Stored dataset items:
/---

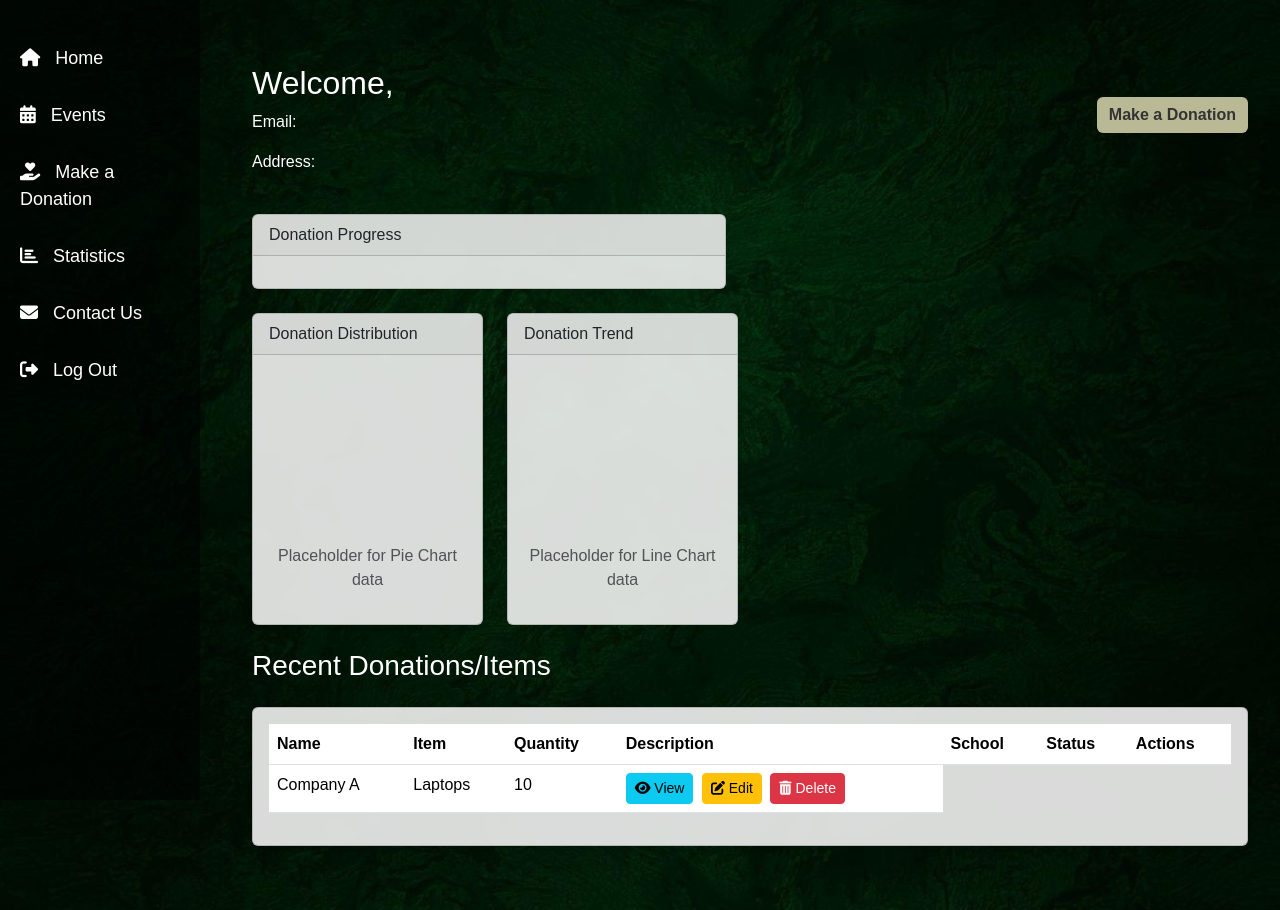
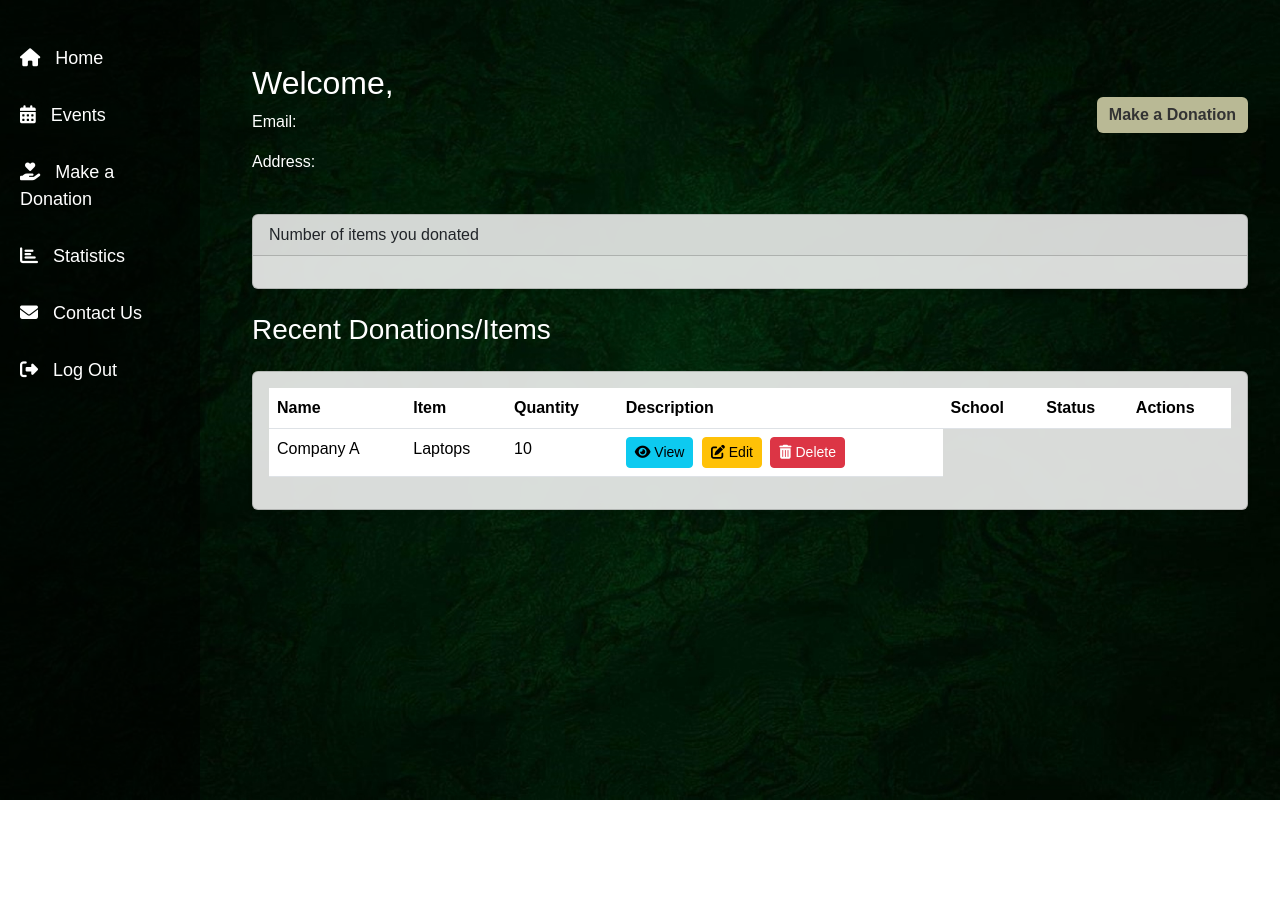
Before and after one commit to ShaunMadziva/project-sharewise, a website with bundled scripts: page Client/donordash.html in a window 1280 px wide. After the commit the page ends 800 px from the top, so only its background shows below. Built offline with nearby package versions, Linux system fonts and the light colour scheme.

Commit message:
dashboard styling

```diff
--- a/Client/donordash.html
+++ b/Client/donordash.html
@@ -115,39 +115,11 @@
 
         <!-- Dashboard Cards -->
         <div class="row mb-4">
-          <div class="row mb-4">
-            <div class="col-lg-6 mb-4 mb-lg-0">
-              <div class="card shadow-sm h-100">
-                <div class="card-header">Donation Progress</div>
-                <div class="card-body">
-                  <div id="barChart"></div>
-                </div>
-              </div>
-            </div>
-          </div>
-          <div class="col-lg-6">
-            <div class="row">
-              <div class="col-md-6 mb-4 mb-md-0">
-                <div class="card shadow-sm h-100">
-                  <div class="card-header">Donation Distribution</div>
-                  <div class="card-body">
-                    <canvas id="pieChart"></canvas>
-                    <p class="text-muted text-center mt-3">
-                      Placeholder for Pie Chart data
-                    </p>
-                  </div>
-                </div>
-              </div>
-              <div class="col-md-6">
-                <div class="card shadow-sm h-100">
-                  <div class="card-header">Donation Trend</div>
-                  <div class="card-body">
-                    <canvas id="lineChart"></canvas>
-                    <p class="text-muted text-center mt-3">
-                      Placeholder for Line Chart data
-                    </p>
-                  </div>
-                </div>
+          <div class="col-12">
+            <div class="card shadow-sm">
+              <div class="card-header">Number of items you donated</div>
+              <div class="card-body">
+                <div id="barChart"></div>
               </div>
             </div>
           </div>
```
Also changed, not shown: Client/schooldash.html (+3 -29 lines).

\---

# DIRECTIONS
These entries are to be printed again word for word, except for the pictures.

# YOUR SOLUTION
Before and after one commit to ShaunMadziva/project-sharewise, a website with bundled scripts: page Client/donordash.html in a window 1280 px wide. After the commit the page ends 800 px from the top, so only its background shows below. Built offline with nearby package versions, Linux system fonts and the light colour scheme.

Commit message:
dashboard styling

```diff
--- a/Client/donordash.html
+++ b/Client/donordash.html
@@ -115,39 +115,11 @@
 
         <!-- Dashboard Cards -->
         <div class="row mb-4">
-          <div class="row mb-4">
-            <div class="col-lg-6 mb-4 mb-lg-0">
-              <div class="card shadow-sm h-100">
-                <div class="card-header">Donation Progress</div>
-                <div class="card-body">
-                  <div id="barChart"></div>
-                </div>
-              </div>
-            </div>
-          </div>
-          <div class="col-lg-6">
-            <div class="row">
-              <div class="col-md-6 mb-4 mb-md-0">
-                <div class="card shadow-sm h-100">
-                  <div class="card-header">Donation Distribution</div>
-                  <div class="card-body">
-                    <canvas id="pieChart"></canvas>
-                    <p class="text-muted text-center mt-3">
-                      Placeholder for Pie Chart data
-                    </p>
-                  </div>
-                </div>
-              </div>
-              <div class="col-md-6">
-                <div class="card shadow-sm h-100">
-                  <div class="card-header">Donation Trend</div>
-                  <div class="card-body">
-                    <canvas id="lineChart"></canvas>
-                    <p class="text-muted text-center mt-3">
-                      Placeholder for Line Chart data
-                    </p>
-                  </div>
-                </div>
+          <div class="col-12">
+            <div class="card shadow-sm">
+              <div class="card-header">Number of items you donated</div>
+              <div class="card-body">
+                <div id="barChart"></div>
               </div>
             </div>
           </div>
```
Also changed, not shown: Client/schooldash.html (+3 -29 lines).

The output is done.